- **WORK TASK**: The entries are to be written out word for word, with their images left out.
[[ SUPPLIED RECORDS, beginning ]]
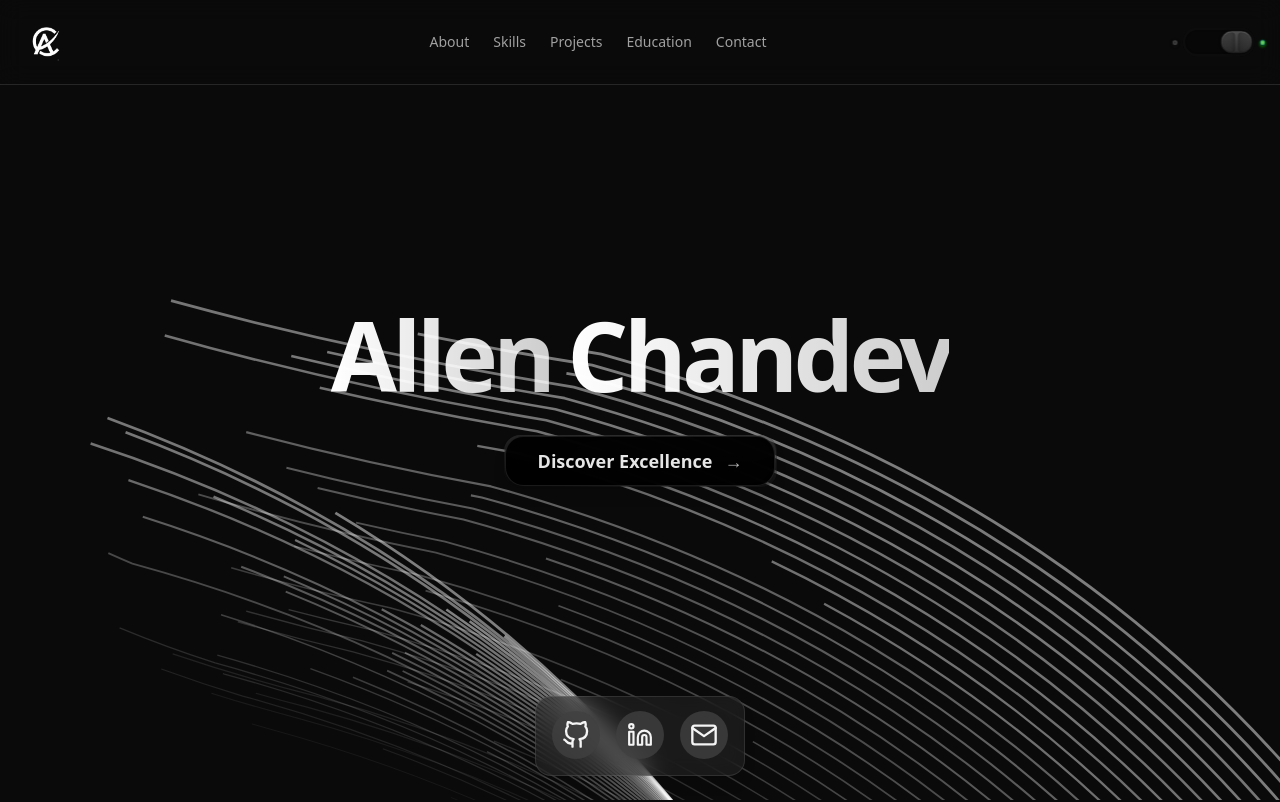
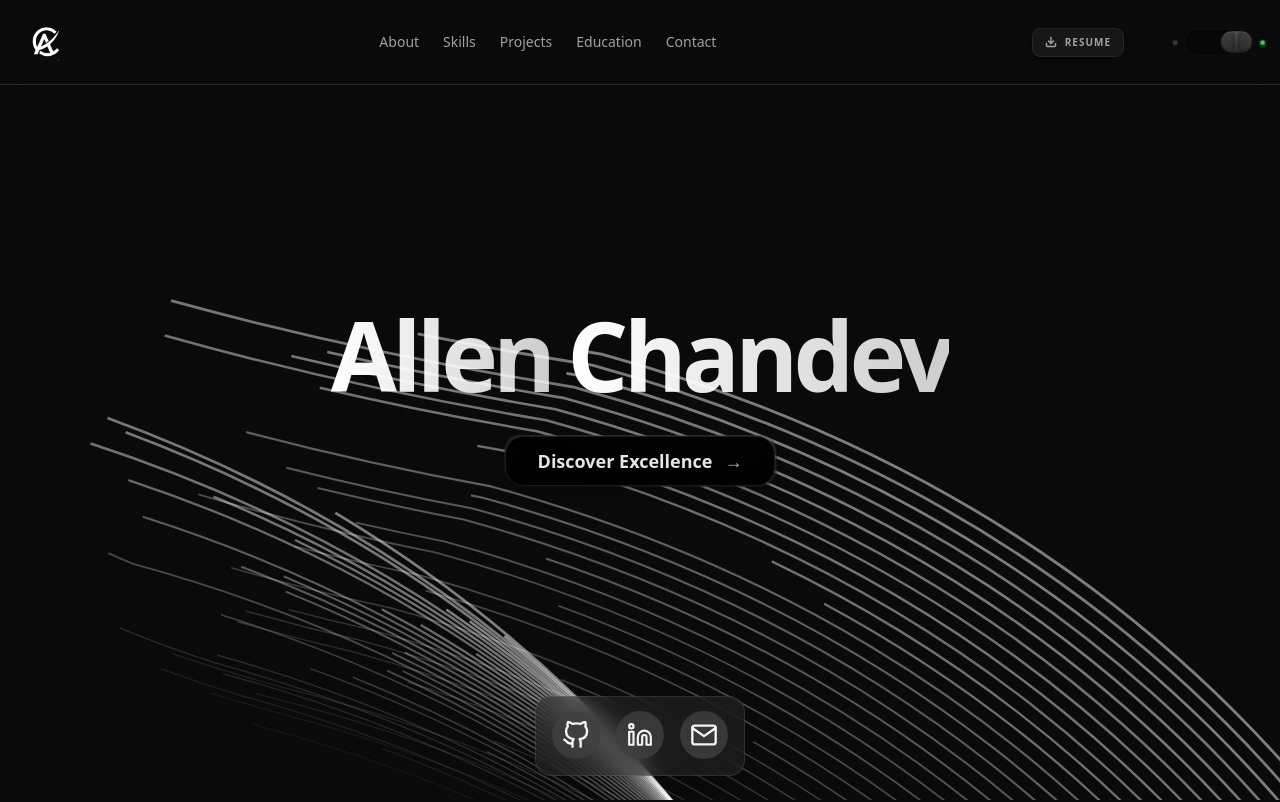
Before and after one commit to allenchandev25-del/allenchandev_portfolio, a React (Vite) app: page / in a window 1280 px wide. Shown: the top 802 px of the page. Built offline with nearby package versions, Linux system fonts and the light colour scheme.

Commit message:
Update App.tsx

```diff
--- a/src/App.tsx
+++ b/src/App.tsx
@@ -148,7 +148,20 @@ export default function App() {
           <a href="#education" className="hover:text-neutral-900 dark:hover:text-white transition-colors">Education</a>
           <a href="#contact" className="hover:text-neutral-900 dark:hover:text-white transition-colors">Contact</a>
         </nav>
-        <div>
+        <div className="flex items-center gap-2">
+          <a
+            href="/allenchandev.pdf"
+            target="_blank"
+            rel="noopener noreferrer"
+            className="flex items-center gap-2 px-3 py-1.5 rounded-lg bg-neutral-100 dark:bg-neutral-900 border border-neutral-200 dark:border-neutral-800 text-[10px] font-bold uppercase tracking-widest text-neutral-600 dark:text-neutral-400 hover:text-neutral-900 dark:hover:text-white hover:bg-neutral-200 dark:hover:bg-neutral-800 transition-all shadow-sm"
+          >
+            <svg xmlns="http://www.w3.org/2000/svg" width="12" height="12" viewBox="0 0 24 24" fill="none" stroke="currentColor" strokeWidth="3" strokeLinecap="round" strokeLinejoin="round">
+              <path d="M21 15v4a2 2 0 0 1-2 2H5a2 2 0 0 1-2-2v-4"></path>
+              <polyline points="7 10 12 15 17 10"></polyline>
+              <line x1="12" y1="15" x2="12" y2="3"></line>
+            </svg>
+            Resume
+          </a>
           <Switch checked={isDark} onChange={(e) => setIsDark(e.target.checked)} />
         </div>
       </header>
```
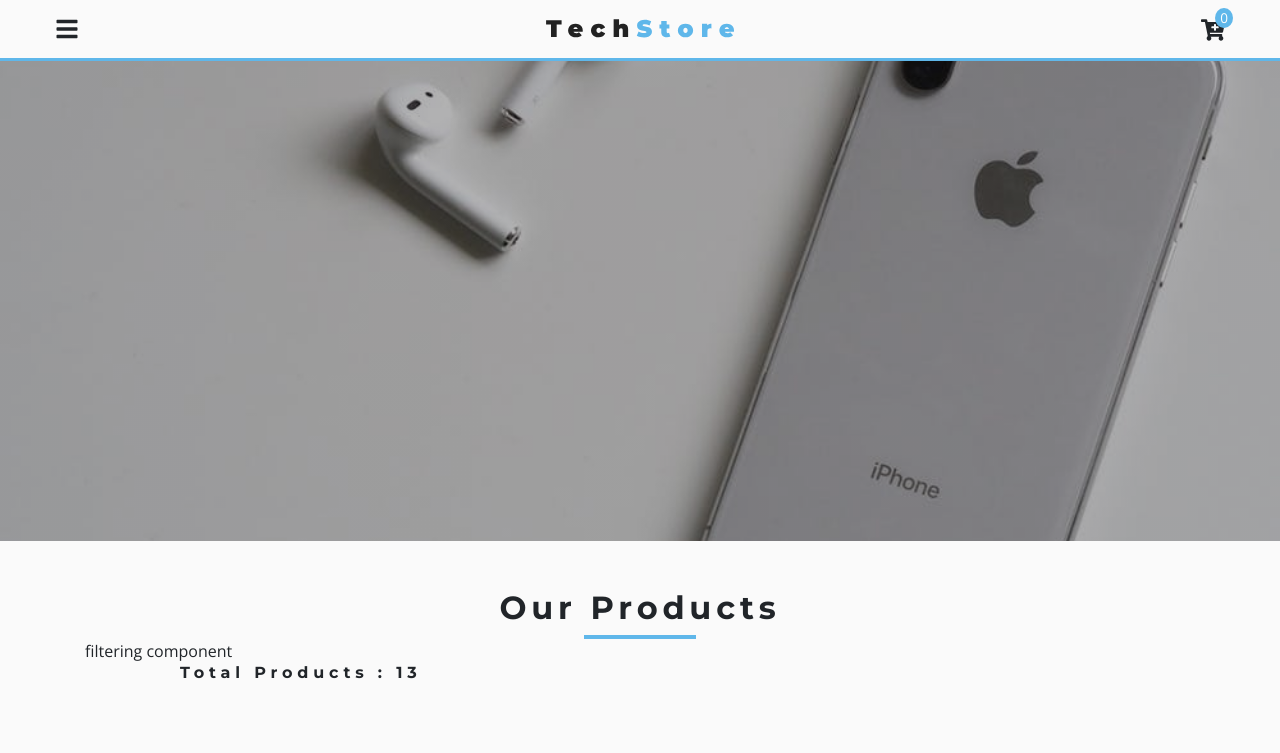
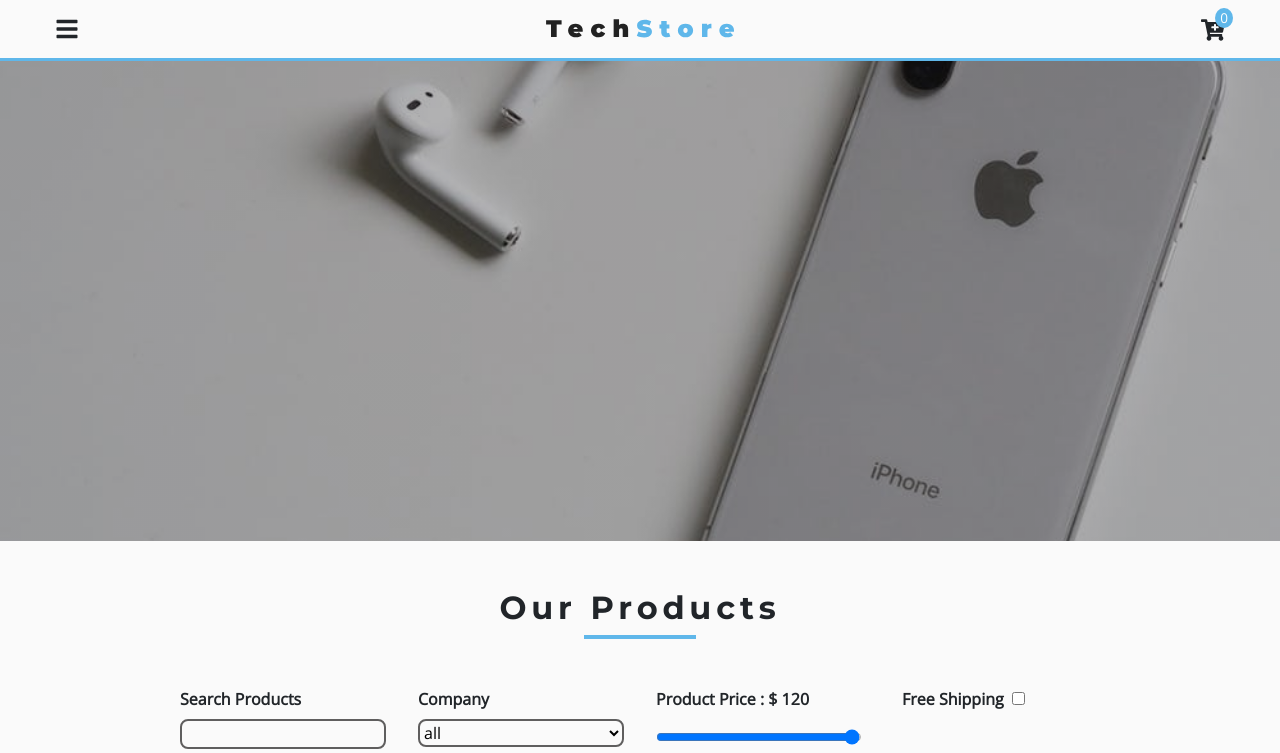
Before and after one commit to jn-html/Techi-store, a React (Create React App) app: page /products in a window 1280 px wide. Shown: the top 753 px of the page. Built offline with nearby package versions, Linux system fonts and the light colour scheme.

Commit message:
Product Filter Component

```diff
--- a/src/components/ProductsPage/ProductFilter.js
+++ b/src/components/ProductsPage/ProductFilter.js
@@ -1,9 +1,112 @@
-import React from 'react'
+import React from 'react';
+import styled from 'styled-components';
+import { ProductConsumer } from '../../context'
 
 export default function ProductFilter() {
    return (
-      <div>
-         filtering component
-      </div>
-   )
+      <ProductConsumer>
+         {value => {
+            const {
+               search,
+               min,
+               max,
+               company,
+               price,
+               shipping,
+               handleChange,
+               storeProducts
+            } = value;
+            return (
+          <div className="row my-5">
+            <div className="col-10 mx-auto">
+              <FilterWrapper>
+                {/* text search */}
+                <div>
+                  <label htmlFor="search">search products</label>
+                  <input
+                    type="text"
+                    name="search"
+                    id="search"
+                    onChange={handleChange}
+                    value={search}
+                    className="filter-item"
+                  />
+                </div>
+                {/*end of text search */}
+                {/* category search */}
+                <div>
+                  <label htmlFor="company">company</label>
+                  <select
+                    name="company"
+                    id="company"
+                    onChange={handleChange}
+                    value={company}
+                    className="filter-item"
+                  >
+                    <option value="all">all</option>
+                    <option value="fuji">fuji</option>
+                    <option value="htc">htc</option>
+                  </select>
+                </div>
+                {/* end of category search */}
+                {/* price range */}
+                <div>
+                  <label htmlFor="price">
+                    <p className="mb-2">
+                      product price : <span>$ {price}</span>
+                    </p>
+                  </label>
+                  <input
+                    type="range"
+                    name="price"
+                    id="price"
+                    min={min}
+                    max={max}
+                    className="filter-price"
+                    value={price}
+                    onChange={handleChange}
+                  />
+                </div>
+                {/* end of  price range */}
+                {/* free shippping */}
+                <div>
+                  <label htmlFor="shipping" className="mx-2">
+                    free shipping
+                  </label>
+                  <input
+                    type="checkbox"
+                    name="shipping"
+                    id="shipping"
+                    onChange={handleChange}
+                    value={shipping && true}
+                  />
+                </div>
+
+                {/* end of free shippping */}
+              </FilterWrapper>
+            </div>
+          </div>
+        );
+      }}
+    </ProductConsumer>
+  );
 }
+
+const FilterWrapper = styled.div`
+  display: grid;
+  grid-template-columns: repeat(auto-fit, minmax(200px, 1fr));
+  grid-column-gap: 2rem;
+  grid-row-gap: 1rem;
+  label {
+    font-weight: bold;
+    text-transform: capitalize;
+  }
+  .filter-item,
+  .filter-price {
+    display: block;
+    width: 100%;
+    background: transparent;
+    border-radius: 0.5rem;
+    border: 2px solid var(--darkGrey);
+  }
+`;
```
[[ SUPPLIED RECORDS, end ]]
- **SOLUTION FOR THIS PROBLEM**:
Before and after one commit to allenchandev25-del/allenchandev_portfolio, a React (Vite) app: page / in a window 1280 px wide. Shown: the top 802 px of the page. Built offline with nearby package versions, Linux system fonts and the light colour scheme.

Commit message:
Update App.tsx

```diff
--- a/src/App.tsx
+++ b/src/App.tsx
@@ -148,7 +148,20 @@ export default function App() {
           <a href="#education" className="hover:text-neutral-900 dark:hover:text-white transition-colors">Education</a>
           <a href="#contact" className="hover:text-neutral-900 dark:hover:text-white transition-colors">Contact</a>
         </nav>
-        <div>
+        <div className="flex items-center gap-2">
+          <a
+            href="/allenchandev.pdf"
+            target="_blank"
+            rel="noopener noreferrer"
+            className="flex items-center gap-2 px-3 py-1.5 rounded-lg bg-neutral-100 dark:bg-neutral-900 border border-neutral-200 dark:border-neutral-800 text-[10px] font-bold uppercase tracking-widest text-neutral-600 dark:text-neutral-400 hover:text-neutral-900 dark:hover:text-white hover:bg-neutral-200 dark:hover:bg-neutral-800 transition-all shadow-sm"
+          >
+            <svg xmlns="http://www.w3.org/2000/svg" width="12" height="12" viewBox="0 0 24 24" fill="none" stroke="currentColor" strokeWidth="3" strokeLinecap="round" strokeLinejoin="round">
+              <path d="M21 15v4a2 2 0 0 1-2 2H5a2 2 0 0 1-2-2v-4"></path>
+              <polyline points="7 10 12 15 17 10"></polyline>
+              <line x1="12" y1="15" x2="12" y2="3"></line>
+            </svg>
+            Resume
+          </a>
           <Switch checked={isDark} onChange={(e) => setIsDark(e.target.checked)} />
         </div>
       </header>
```
Before and after one commit to jn-html/Techi-store, a React (Create React App) app: page /products in a window 1280 px wide. Shown: the top 753 px of the page. Built offline with nearby package versions, Linux system fonts and the light colour scheme.

Commit message:
Product Filter Component

```diff
--- a/src/components/ProductsPage/ProductFilter.js
+++ b/src/components/ProductsPage/ProductFilter.js
@@ -1,9 +1,112 @@
-import React from 'react'
+import React from 'react';
+import styled from 'styled-components';
+import { ProductConsumer } from '../../context'
 
 export default function ProductFilter() {
    return (
-      <div>
-         filtering component
-      </div>
-   )
+      <ProductConsumer>
+         {value => {
+            const {
+               search,
+               min,
+               max,
+               company,
+               price,
+               shipping,
+               handleChange,
+               storeProducts
+            } = value;
+            return (
+          <div className="row my-5">
+            <div className="col-10 mx-auto">
+              <FilterWrapper>
+                {/* text search */}
+                <div>
+                  <label htmlFor="search">search products</label>
+                  <input
+                    type="text"
+                    name="search"
+                    id="search"
+                    onChange={handleChange}
+                    value={search}
+                    className="filter-item"
+                  />
+                </div>
+                {/*end of text search */}
+                {/* category search */}
+                <div>
+                  <label htmlFor="company">company</label>
+                  <select
+                    name="company"
+                    id="company"
+                    onChange={handleChange}
+                    value={company}
+                    className="filter-item"
+                  >
+                    <option value="all">all</option>
+                    <option value="fuji">fuji</option>
+                    <option value="htc">htc</option>
+                  </select>
+                </div>
+                {/* end of category search */}
+                {/* price range */}
+                <div>
+                  <label htmlFor="price">
+                    <p className="mb-2">
+                      product price : <span>$ {price}</span>
+                    </p>
+                  </label>
+                  <input
+                    type="range"
+                    name="price"
+                    id="price"
+                    min={min}
+                    max={max}
+                    className="filter-price"
+                    value={price}
+                    onChange={handleChange}
+                  />
+                </div>
+                {/* end of  price range */}
+                {/* free shippping */}
+                <div>
+                  <label htmlFor="shipping" className="mx-2">
+                    free shipping
+                  </label>
+                  <input
+                    type="checkbox"
+                    name="shipping"
+                    id="shipping"
+                    onChange={handleChange}
+                    value={shipping && true}
+                  />
+                </div>
+
+                {/* end of free shippping */}
+              </FilterWrapper>
+            </div>
+          </div>
+        );
+      }}
+    </ProductConsumer>
+  );
 }
+
+const FilterWrapper = styled.div`
+  display: grid;
+  grid-template-columns: repeat(auto-fit, minmax(200px, 1fr));
+  grid-column-gap: 2rem;
+  grid-row-gap: 1rem;
+  label {
+    font-weight: bold;
+    text-transform: capitalize;
+  }
+  .filter-item,
+  .filter-price {
+    display: block;
+    width: 100%;
+    background: transparent;
+    border-radius: 0.5rem;
+    border: 2px solid var(--darkGrey);
+  }
+`;
```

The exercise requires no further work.